How can renewable energy technologies support the water industry?

By Kyle Gracey

The world is thirsty for water. The World Bank expects a major gap between supply and demand by 2030. Meanwhile, pumping water requires significant amounts of electricity. This is expensive. Additionally, most of this electricity comes from fossil fuels. As climate change impacts worsen, the use of fossil fuels faces increasing scrutiny.

Renewable energy can help solve both of these challenges through several different approaches.

Generating power in wastewater treatment:

The first approach takes the waste in wastewater (sewage) and converts it into energy. This energy can then power the wastewater treatment facility, reducing or eliminating its electricity needs. In some cases, the facility generates a surplus of power that can feed into the grid. Several exciting technologies can facilitate this. They range from anaerobic digestion of sewage to produce methane, co-digestion with organic waste, to direct pyrolysis of the wastewater.

While still a relatively untapped source of power. many pilot and full scale operations now exist throughout the world, including in the United States, China, the Middle East and Europe. Research in this area continues. Recently, scientists were able to use specially chosen bacteria that can process a wide range of the chemicals found in wastewater, using it to ultimately generate hydrogen.

Moving water with renewable energy:

Alternatively, water managers, whether irrigators, desalinators or wastewater treaters, increasingly turn to renewable energy for their electricity needs. For example, solar power production peaks in many of the same time periods and places when water is highest. This includes summer irrigation for agriculture and in deserts.

Many emerging economies have begun to embrace the idea, hoping to bypass traditional electricity infrastructure. Water managers appreciate the potential to site renewable energy generation alongside their water infrastructure. Meanwhile, wind turbines have long found use as water pumps. New versions borrow technologies developed for turbines designed to produce electricity to increase their water pumping efficiency. Another recent pilot uses the wind turbine design to collect water from air and pump it to storage tanks.

Pumping water without electricity:

Lastly, while renewable energy can provide some solutions, other strategies reduce or eliminate the need for electricity altogether. PreScouter has reported on several of these.

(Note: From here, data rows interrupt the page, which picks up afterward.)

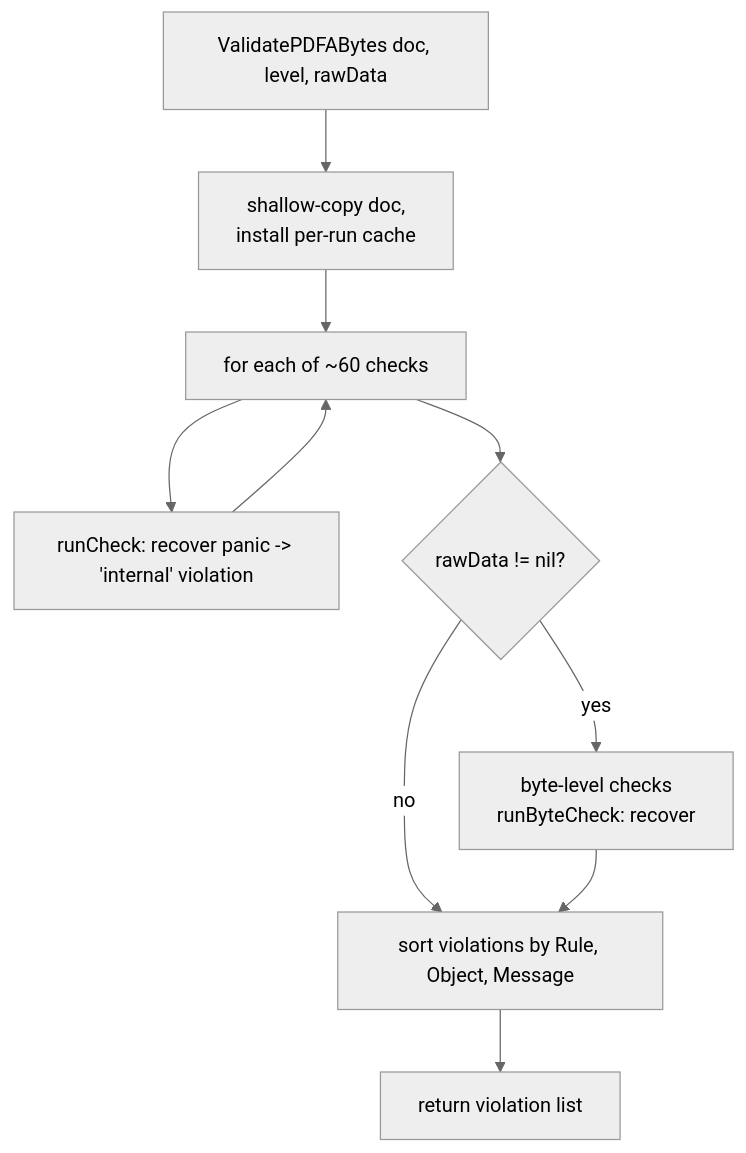
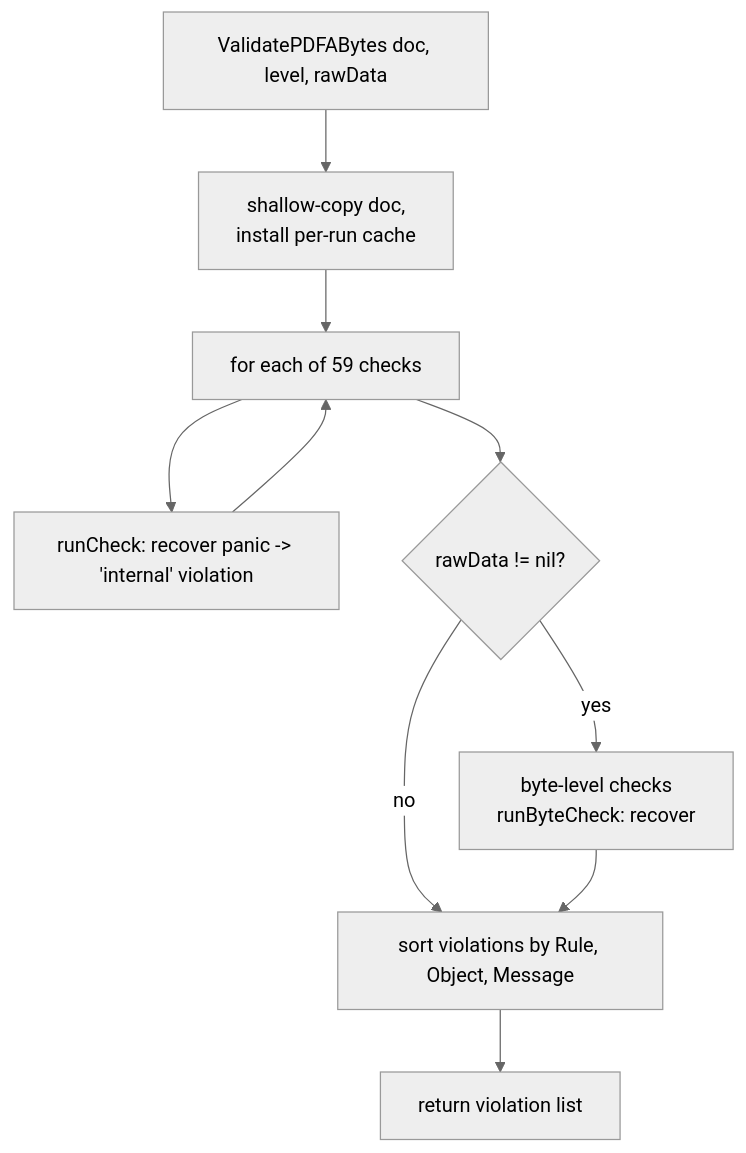
Before and after one commit to mgilbir/pdf0: the fourth of 4 diagrams in docs/architecture.md, drawn with Mermaid (neutral theme). The commit also changed other lines of this file and 7 other files, not shown here.

````diff
--- a/docs/architecture.md
+++ b/docs/architecture.md
@@ -87,12 +139,12 @@
 ```mermaid
 flowchart TD
     A[ValidatePDFABytes doc, level, rawData] --> B[shallow-copy doc,<br/>install per-run cache]
-    B --> C[for each of ~60 checks]
+    B --> C[for each of 59 checks]
     C --> D[runCheck: recover panic -> 'internal' violation]
     D --> C
     C --> E{rawData != nil?}
     E -->|yes| F[byte-level checks<br/>runByteCheck: recover]
     E -->|no| G
     F --> G[sort violations by Rule, Object, Message]
     G --> I[return violation list]
 ```
````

Spiral pumps move water without the use of electricity or other fuels. They can irrigate crops in areas with limited access to power. The air wheel essentially reverses the principles that power a water wheel. It can generate electricity in certain marine environments.

Thus far, these innovative technologies have played a minor role in water management. However, as renewable energy technologies evolve, and as water demand grows, expect to see more marrying of these two fields. (Image source: Wikipedia Commons)

At PreScouter, we help companies find the most innovative solutions to any challenge. Contact us today and challenge us with yours!

Never miss an insight

Get insights delivered right to your inbox

More of Our Insights & Work

Never miss an insight

Get insights delivered right to your inbox

You have successfully subscribed to our newsletter.

Too many subscribe attempts for this email address.